◆ Your assignment
What lines in this listing contain the string "container"? Report each one by copying it.
Material shown START
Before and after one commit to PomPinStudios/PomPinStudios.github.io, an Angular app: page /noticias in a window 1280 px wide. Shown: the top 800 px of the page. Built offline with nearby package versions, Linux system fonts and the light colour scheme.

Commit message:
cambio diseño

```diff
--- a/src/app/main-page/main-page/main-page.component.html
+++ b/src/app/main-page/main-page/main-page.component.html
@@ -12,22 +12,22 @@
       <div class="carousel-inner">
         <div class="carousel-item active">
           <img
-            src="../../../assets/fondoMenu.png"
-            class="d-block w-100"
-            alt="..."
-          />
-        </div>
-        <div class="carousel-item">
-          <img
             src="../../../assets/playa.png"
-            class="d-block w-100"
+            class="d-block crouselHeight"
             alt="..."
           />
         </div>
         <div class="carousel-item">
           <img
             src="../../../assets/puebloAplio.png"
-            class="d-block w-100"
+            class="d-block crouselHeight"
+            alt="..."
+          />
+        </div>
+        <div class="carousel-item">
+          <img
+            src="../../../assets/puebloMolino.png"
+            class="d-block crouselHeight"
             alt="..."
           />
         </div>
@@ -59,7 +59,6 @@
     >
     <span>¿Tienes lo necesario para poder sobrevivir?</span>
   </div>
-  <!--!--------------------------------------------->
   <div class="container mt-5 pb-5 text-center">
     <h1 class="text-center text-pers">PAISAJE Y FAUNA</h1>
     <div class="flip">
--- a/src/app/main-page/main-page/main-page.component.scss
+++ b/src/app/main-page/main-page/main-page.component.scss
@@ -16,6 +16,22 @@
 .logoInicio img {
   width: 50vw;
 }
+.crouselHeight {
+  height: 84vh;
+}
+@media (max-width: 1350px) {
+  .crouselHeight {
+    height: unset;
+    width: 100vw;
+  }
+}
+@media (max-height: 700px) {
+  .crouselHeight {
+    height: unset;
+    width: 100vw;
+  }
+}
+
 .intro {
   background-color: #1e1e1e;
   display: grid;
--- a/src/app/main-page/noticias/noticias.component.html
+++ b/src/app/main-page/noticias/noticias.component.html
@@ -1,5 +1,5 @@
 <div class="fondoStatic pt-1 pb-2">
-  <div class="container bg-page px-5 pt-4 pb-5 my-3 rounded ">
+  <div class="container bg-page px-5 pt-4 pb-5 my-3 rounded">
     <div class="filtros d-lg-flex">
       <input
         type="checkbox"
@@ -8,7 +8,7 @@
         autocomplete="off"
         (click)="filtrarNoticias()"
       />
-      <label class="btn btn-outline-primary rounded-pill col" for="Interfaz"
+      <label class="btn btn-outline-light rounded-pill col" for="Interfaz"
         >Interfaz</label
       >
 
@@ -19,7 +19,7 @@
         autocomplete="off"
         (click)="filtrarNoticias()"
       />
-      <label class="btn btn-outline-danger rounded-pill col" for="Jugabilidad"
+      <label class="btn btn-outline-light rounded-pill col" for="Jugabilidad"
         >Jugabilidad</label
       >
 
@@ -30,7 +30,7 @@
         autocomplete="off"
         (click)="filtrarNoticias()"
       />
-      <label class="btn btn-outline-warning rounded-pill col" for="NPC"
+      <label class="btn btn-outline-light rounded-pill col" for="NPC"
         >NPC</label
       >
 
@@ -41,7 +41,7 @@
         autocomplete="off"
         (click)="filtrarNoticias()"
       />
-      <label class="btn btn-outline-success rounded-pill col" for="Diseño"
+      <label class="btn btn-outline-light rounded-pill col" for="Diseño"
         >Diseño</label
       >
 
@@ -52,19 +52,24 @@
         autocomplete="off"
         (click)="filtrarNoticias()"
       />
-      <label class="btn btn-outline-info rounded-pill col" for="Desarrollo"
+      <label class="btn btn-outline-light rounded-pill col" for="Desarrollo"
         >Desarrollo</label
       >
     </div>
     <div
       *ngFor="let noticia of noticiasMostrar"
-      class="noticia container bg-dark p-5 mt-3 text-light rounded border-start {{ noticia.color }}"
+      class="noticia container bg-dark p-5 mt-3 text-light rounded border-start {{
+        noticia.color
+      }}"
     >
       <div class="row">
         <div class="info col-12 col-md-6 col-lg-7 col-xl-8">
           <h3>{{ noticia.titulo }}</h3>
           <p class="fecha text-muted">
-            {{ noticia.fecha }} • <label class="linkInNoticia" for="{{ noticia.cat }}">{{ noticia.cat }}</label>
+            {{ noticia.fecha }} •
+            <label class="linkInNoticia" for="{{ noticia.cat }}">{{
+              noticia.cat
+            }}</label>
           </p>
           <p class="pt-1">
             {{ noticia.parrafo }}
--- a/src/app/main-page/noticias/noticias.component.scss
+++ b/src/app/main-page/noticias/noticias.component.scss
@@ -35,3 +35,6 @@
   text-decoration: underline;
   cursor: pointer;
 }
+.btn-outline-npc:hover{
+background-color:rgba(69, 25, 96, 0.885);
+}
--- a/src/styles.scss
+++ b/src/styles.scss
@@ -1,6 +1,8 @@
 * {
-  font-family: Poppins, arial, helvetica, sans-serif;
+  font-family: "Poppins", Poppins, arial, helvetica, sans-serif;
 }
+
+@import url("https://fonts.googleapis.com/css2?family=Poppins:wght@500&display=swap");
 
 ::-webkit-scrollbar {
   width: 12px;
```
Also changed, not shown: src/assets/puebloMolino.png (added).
Material shown END
Material shown START
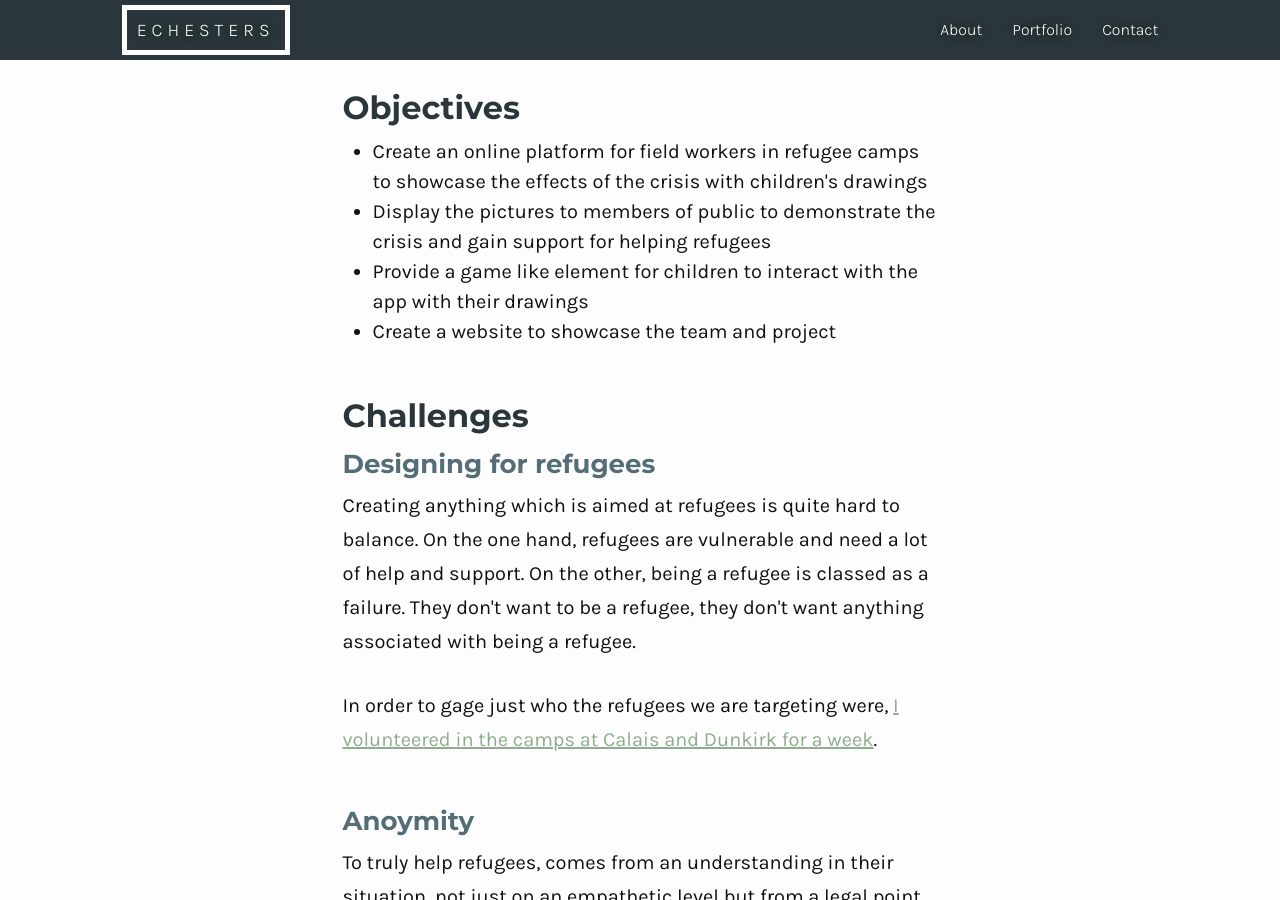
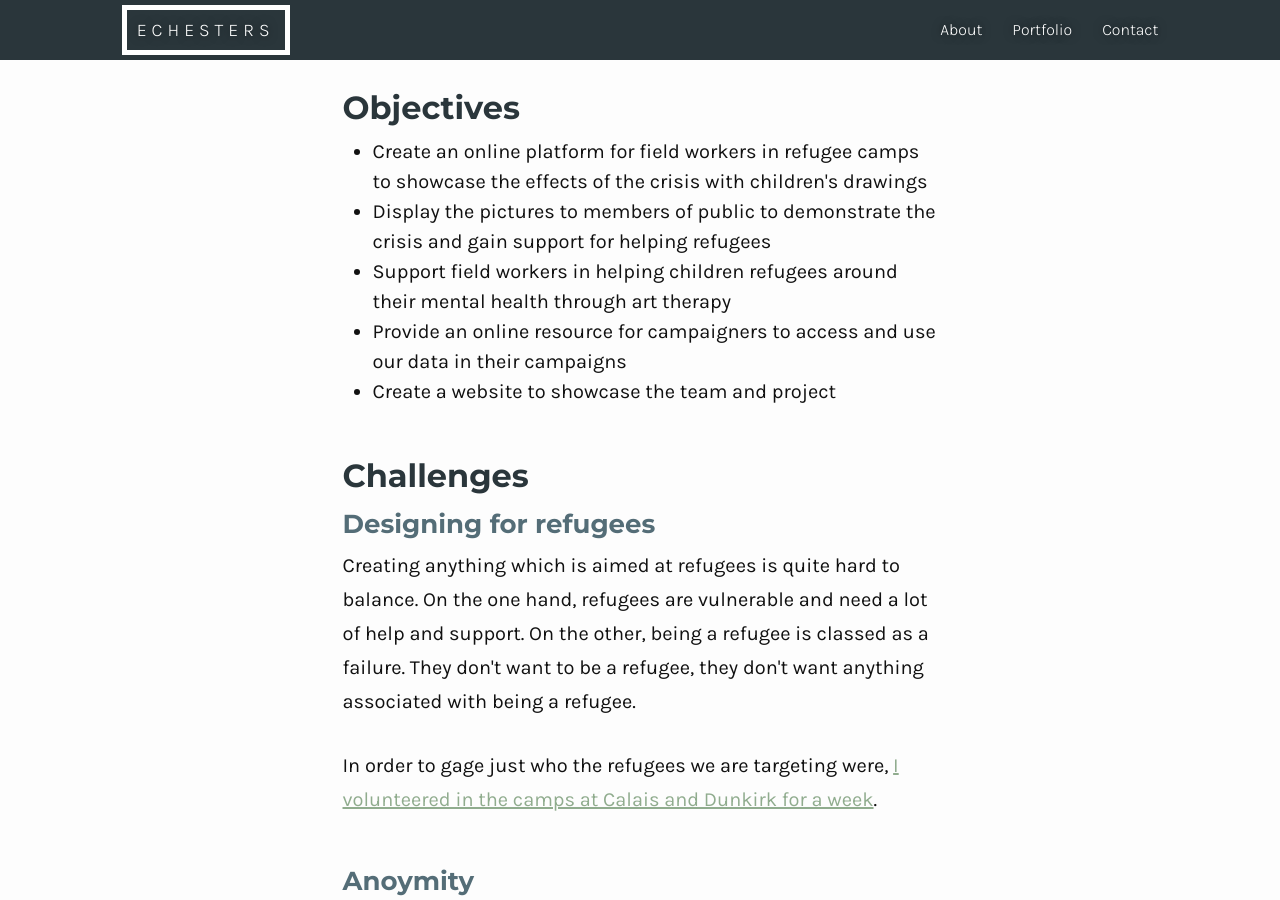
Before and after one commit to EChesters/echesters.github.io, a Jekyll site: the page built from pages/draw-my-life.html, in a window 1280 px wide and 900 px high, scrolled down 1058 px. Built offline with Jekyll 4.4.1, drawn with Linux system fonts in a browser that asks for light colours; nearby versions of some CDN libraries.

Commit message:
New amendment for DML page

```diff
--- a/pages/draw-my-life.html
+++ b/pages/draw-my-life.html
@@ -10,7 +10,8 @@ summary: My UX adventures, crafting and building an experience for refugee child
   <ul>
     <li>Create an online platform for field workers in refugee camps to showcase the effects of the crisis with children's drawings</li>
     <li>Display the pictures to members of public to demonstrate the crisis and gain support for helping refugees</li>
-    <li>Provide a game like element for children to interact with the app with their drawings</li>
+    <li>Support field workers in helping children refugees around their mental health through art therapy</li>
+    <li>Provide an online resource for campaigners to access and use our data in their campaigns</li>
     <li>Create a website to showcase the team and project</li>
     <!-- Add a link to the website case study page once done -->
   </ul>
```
Material shown END
Material shown START
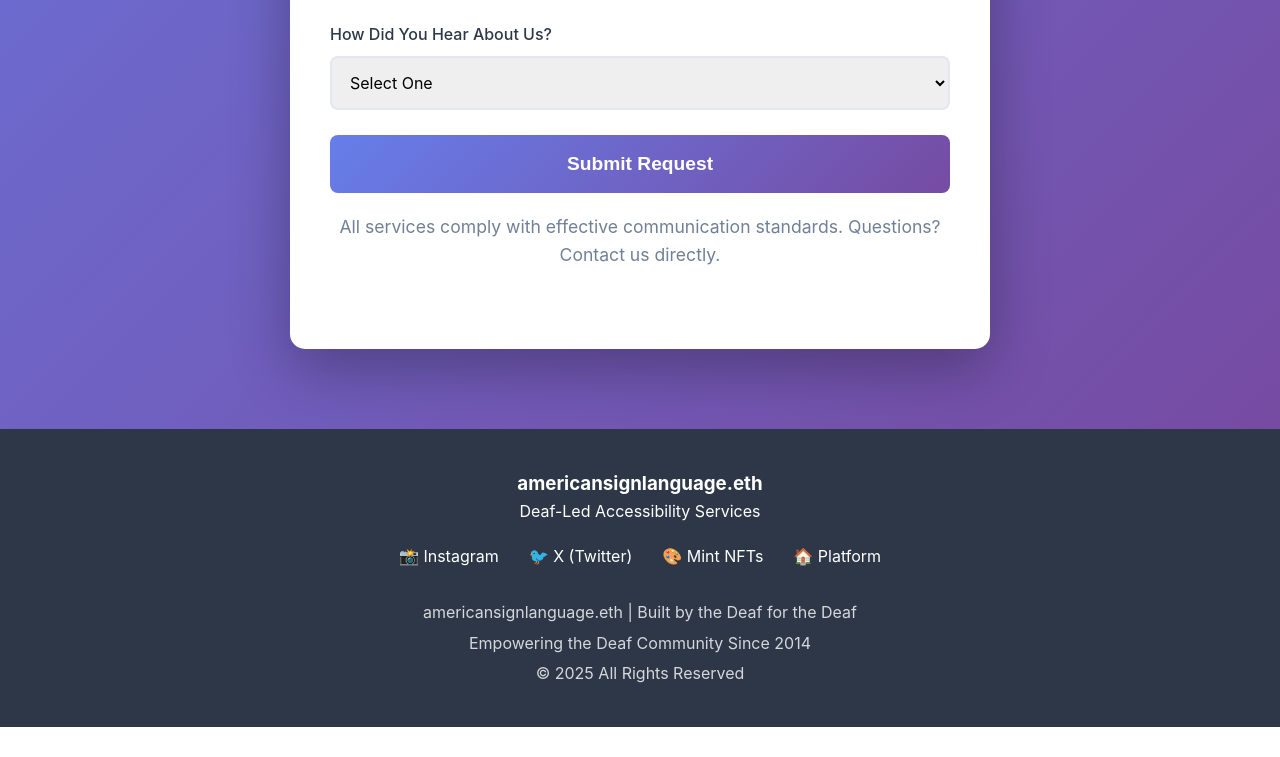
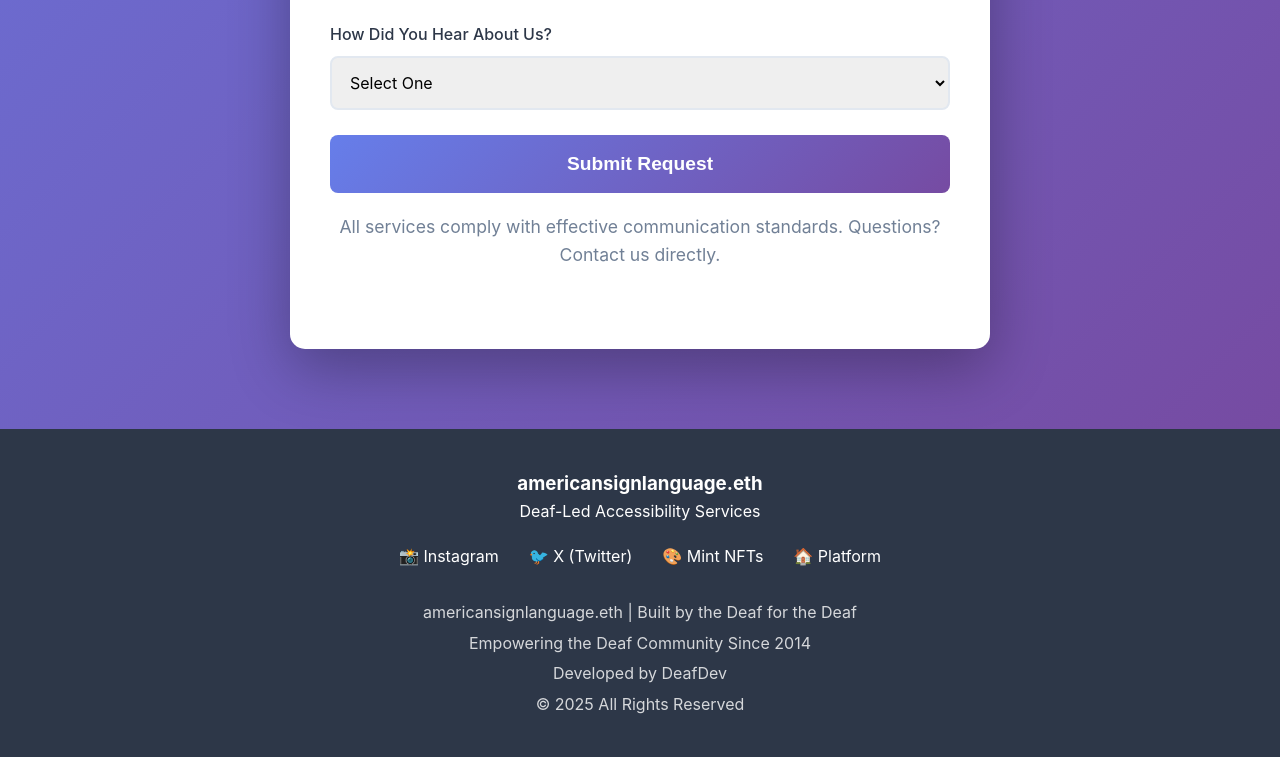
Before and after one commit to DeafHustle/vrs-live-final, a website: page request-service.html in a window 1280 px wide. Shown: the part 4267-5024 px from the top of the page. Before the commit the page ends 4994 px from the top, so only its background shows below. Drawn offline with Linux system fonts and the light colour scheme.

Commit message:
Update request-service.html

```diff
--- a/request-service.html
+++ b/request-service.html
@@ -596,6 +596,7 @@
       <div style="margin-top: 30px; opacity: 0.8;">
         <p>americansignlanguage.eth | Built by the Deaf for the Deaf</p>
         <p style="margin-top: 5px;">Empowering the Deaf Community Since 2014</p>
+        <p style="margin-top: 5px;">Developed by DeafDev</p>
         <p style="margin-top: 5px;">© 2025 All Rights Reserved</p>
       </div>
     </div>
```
Material shown END
◆ Reply to the exercise
   <div class="container mt-5 pb-5 text-center">
-  <div class="container bg-page px-5 pt-4 pb-5 my-3 rounded ">
+  <div class="container bg-page px-5 pt-4 pb-5 my-3 rounded">
-      class="noticia container bg-dark p-5 mt-3 text-light rounded border-start {{ noticia.color }}"
+      class="noticia container bg-dark p-5 mt-3 text-light rounded border-start {{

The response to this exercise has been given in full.